*PROBLEM DETAILS*:
Find the string "meta" in the data, and copy out each line that has it.

BEGIN EXERCISE MATERIAL

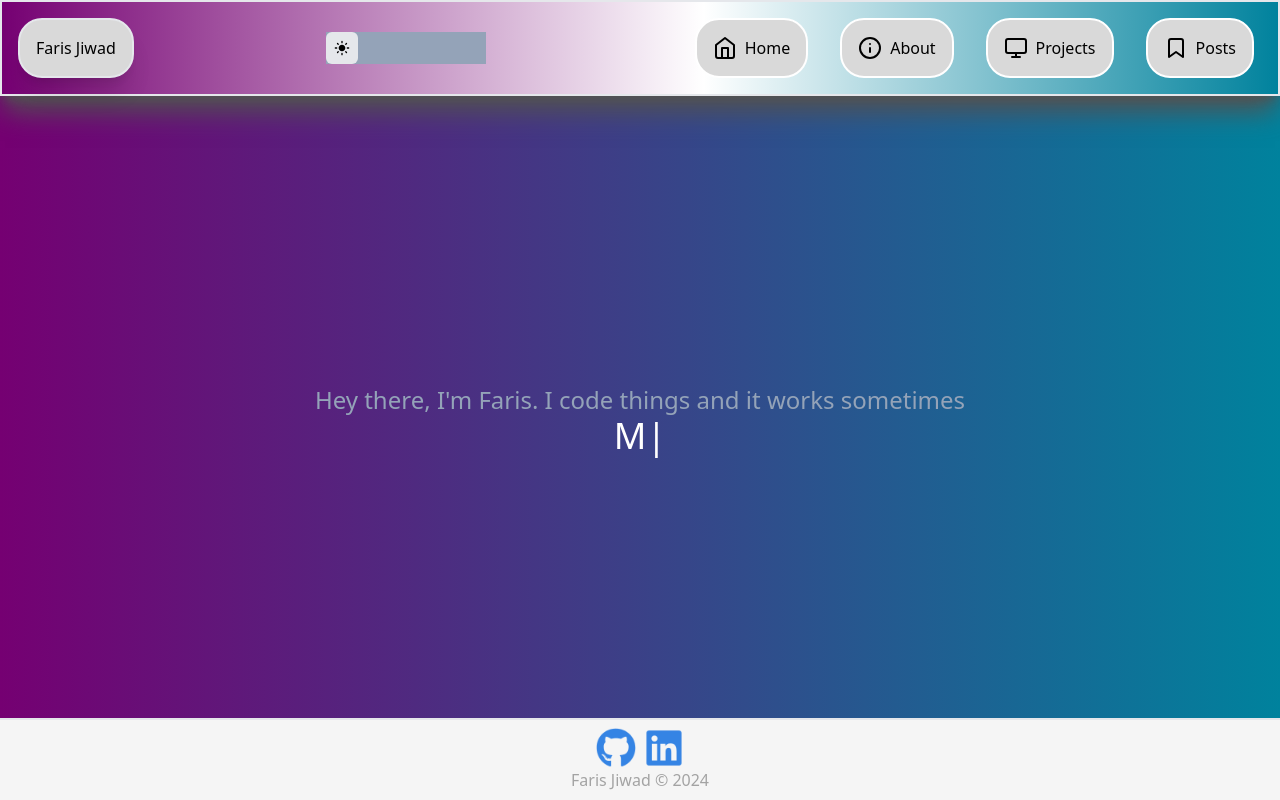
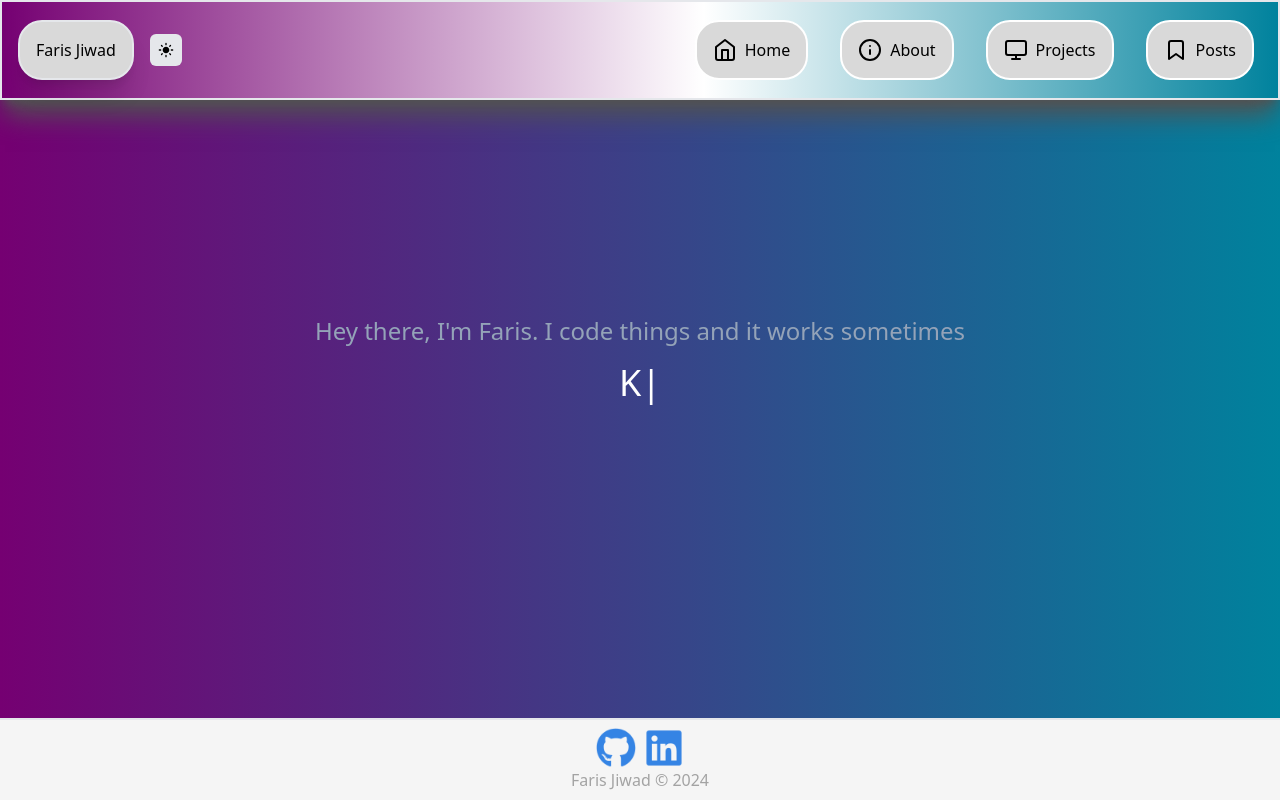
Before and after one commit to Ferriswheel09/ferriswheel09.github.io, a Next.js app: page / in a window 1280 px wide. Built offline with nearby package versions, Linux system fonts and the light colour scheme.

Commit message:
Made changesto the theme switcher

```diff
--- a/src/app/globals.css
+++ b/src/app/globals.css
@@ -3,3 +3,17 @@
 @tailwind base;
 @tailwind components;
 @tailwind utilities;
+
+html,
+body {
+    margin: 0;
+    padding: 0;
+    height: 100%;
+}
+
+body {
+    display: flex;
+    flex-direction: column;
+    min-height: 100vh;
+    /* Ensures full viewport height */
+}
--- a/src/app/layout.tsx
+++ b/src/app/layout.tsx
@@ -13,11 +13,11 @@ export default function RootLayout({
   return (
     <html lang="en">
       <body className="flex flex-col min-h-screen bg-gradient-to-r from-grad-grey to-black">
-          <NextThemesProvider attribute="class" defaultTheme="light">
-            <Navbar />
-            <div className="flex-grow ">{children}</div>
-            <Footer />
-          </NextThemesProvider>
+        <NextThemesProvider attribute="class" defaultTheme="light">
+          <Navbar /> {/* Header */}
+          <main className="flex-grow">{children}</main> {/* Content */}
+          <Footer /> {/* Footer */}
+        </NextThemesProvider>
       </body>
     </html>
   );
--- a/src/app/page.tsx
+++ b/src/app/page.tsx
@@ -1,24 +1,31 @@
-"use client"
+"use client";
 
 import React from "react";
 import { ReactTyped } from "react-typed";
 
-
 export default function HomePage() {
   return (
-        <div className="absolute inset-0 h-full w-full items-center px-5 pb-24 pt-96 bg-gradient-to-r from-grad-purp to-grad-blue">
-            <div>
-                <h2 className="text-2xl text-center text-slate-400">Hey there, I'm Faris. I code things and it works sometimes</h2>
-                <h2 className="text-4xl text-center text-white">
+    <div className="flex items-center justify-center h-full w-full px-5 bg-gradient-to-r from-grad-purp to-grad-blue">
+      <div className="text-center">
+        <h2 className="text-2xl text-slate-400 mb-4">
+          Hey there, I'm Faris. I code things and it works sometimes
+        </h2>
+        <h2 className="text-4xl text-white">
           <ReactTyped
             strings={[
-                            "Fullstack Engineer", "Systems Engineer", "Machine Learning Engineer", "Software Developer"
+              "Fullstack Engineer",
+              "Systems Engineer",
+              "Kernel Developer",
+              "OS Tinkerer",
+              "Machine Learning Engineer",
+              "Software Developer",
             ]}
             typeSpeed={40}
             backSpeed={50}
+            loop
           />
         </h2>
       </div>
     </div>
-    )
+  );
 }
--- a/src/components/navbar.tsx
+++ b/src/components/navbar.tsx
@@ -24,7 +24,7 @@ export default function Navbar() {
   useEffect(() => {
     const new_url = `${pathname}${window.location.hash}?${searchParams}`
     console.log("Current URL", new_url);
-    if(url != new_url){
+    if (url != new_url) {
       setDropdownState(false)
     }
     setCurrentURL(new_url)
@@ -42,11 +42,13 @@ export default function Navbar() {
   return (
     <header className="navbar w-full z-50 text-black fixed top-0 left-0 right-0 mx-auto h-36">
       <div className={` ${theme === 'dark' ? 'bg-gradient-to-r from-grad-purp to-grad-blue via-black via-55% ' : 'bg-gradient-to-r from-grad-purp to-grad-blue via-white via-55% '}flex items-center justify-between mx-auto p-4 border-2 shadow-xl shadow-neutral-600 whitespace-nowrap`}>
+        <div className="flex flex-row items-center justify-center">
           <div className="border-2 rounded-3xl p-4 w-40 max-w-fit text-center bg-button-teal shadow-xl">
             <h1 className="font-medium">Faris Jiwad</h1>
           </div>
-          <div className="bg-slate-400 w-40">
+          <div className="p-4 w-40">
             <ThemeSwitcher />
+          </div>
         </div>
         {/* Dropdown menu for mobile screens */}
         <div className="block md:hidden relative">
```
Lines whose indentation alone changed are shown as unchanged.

END EXERCISE MATERIAL
BEGIN EXERCISE MATERIAL

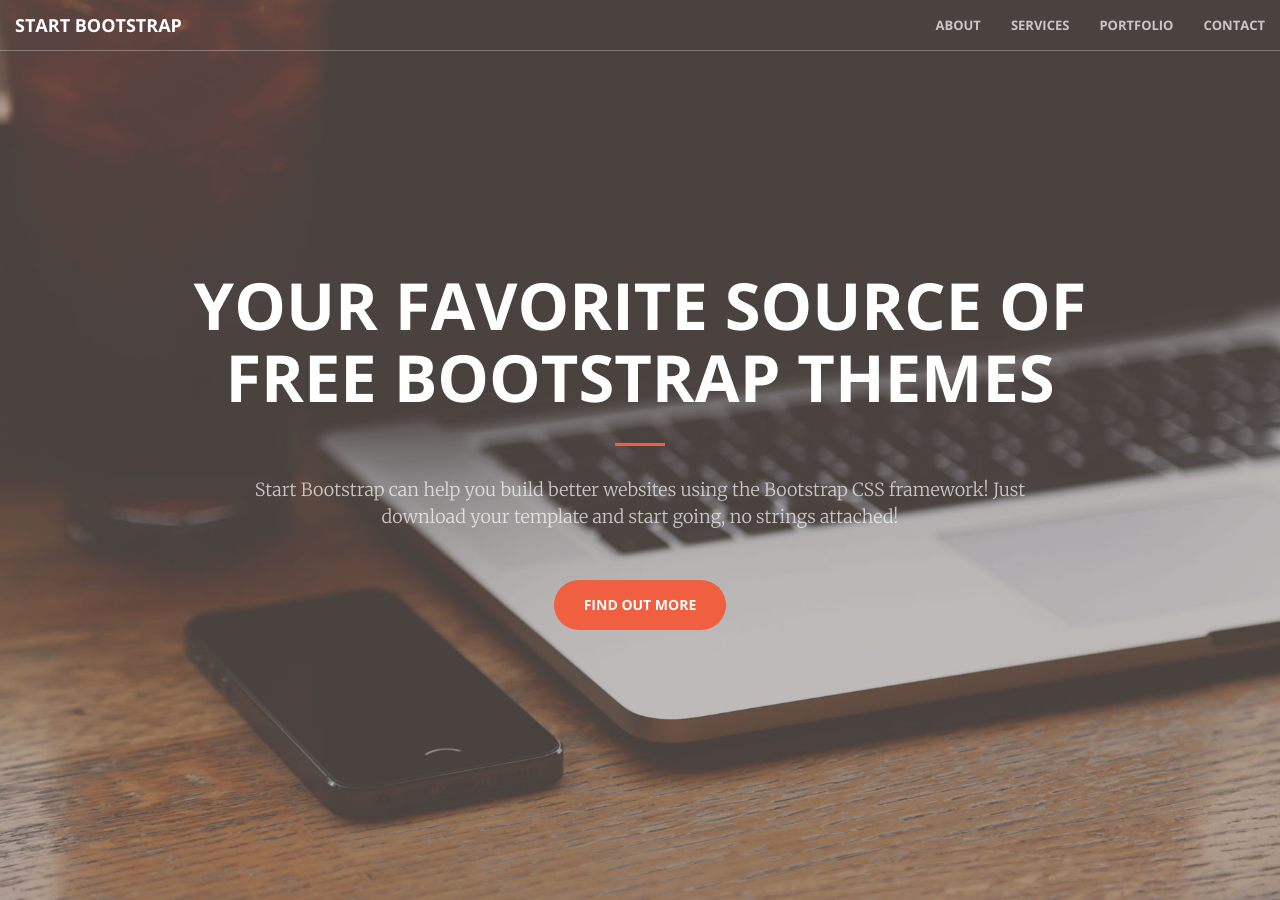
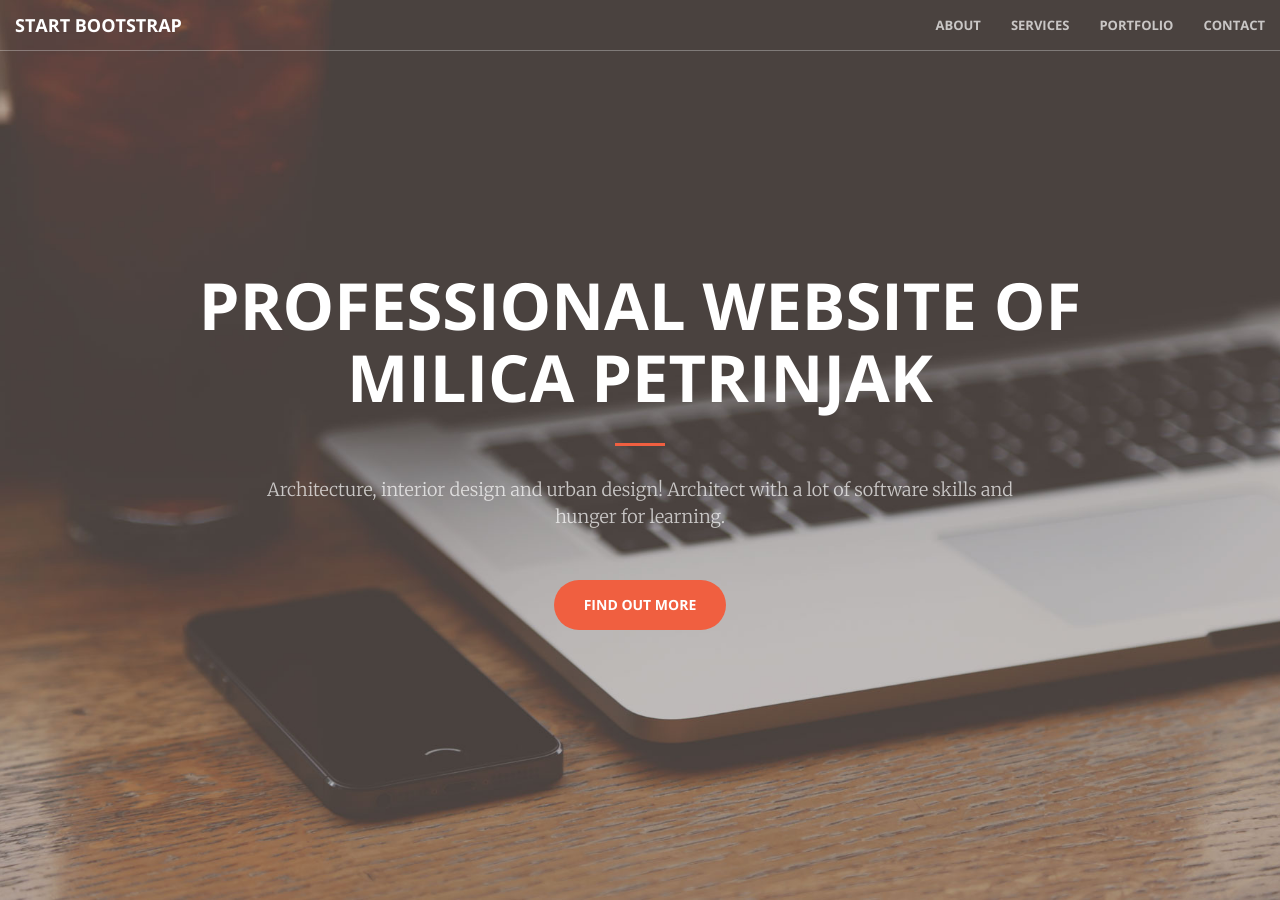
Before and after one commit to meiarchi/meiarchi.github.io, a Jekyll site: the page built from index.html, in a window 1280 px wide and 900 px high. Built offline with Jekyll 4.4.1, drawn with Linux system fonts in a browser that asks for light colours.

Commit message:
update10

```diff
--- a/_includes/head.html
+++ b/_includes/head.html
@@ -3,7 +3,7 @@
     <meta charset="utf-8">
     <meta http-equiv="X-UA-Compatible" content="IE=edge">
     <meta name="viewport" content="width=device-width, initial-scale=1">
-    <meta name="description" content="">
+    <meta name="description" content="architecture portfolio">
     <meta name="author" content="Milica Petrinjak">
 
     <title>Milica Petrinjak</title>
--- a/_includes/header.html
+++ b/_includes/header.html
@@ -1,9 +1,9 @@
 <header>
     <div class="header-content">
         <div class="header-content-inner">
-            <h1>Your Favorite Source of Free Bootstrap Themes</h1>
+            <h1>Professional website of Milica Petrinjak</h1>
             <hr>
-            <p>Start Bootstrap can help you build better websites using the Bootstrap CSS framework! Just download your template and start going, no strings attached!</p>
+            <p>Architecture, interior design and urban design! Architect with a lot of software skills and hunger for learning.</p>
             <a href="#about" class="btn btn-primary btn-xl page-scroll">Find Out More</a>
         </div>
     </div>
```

END EXERCISE MATERIAL

*RESPONSE TO THIS EXERCISE*:
     <meta charset="utf-8">
     <meta http-equiv="X-UA-Compatible" content="IE=edge">
     <meta name="viewport" content="width=device-width, initial-scale=1">
-    <meta name="description" content="">
+    <meta name="description" content="architecture portfolio">
     <meta name="author" content="Milica Petrinjak">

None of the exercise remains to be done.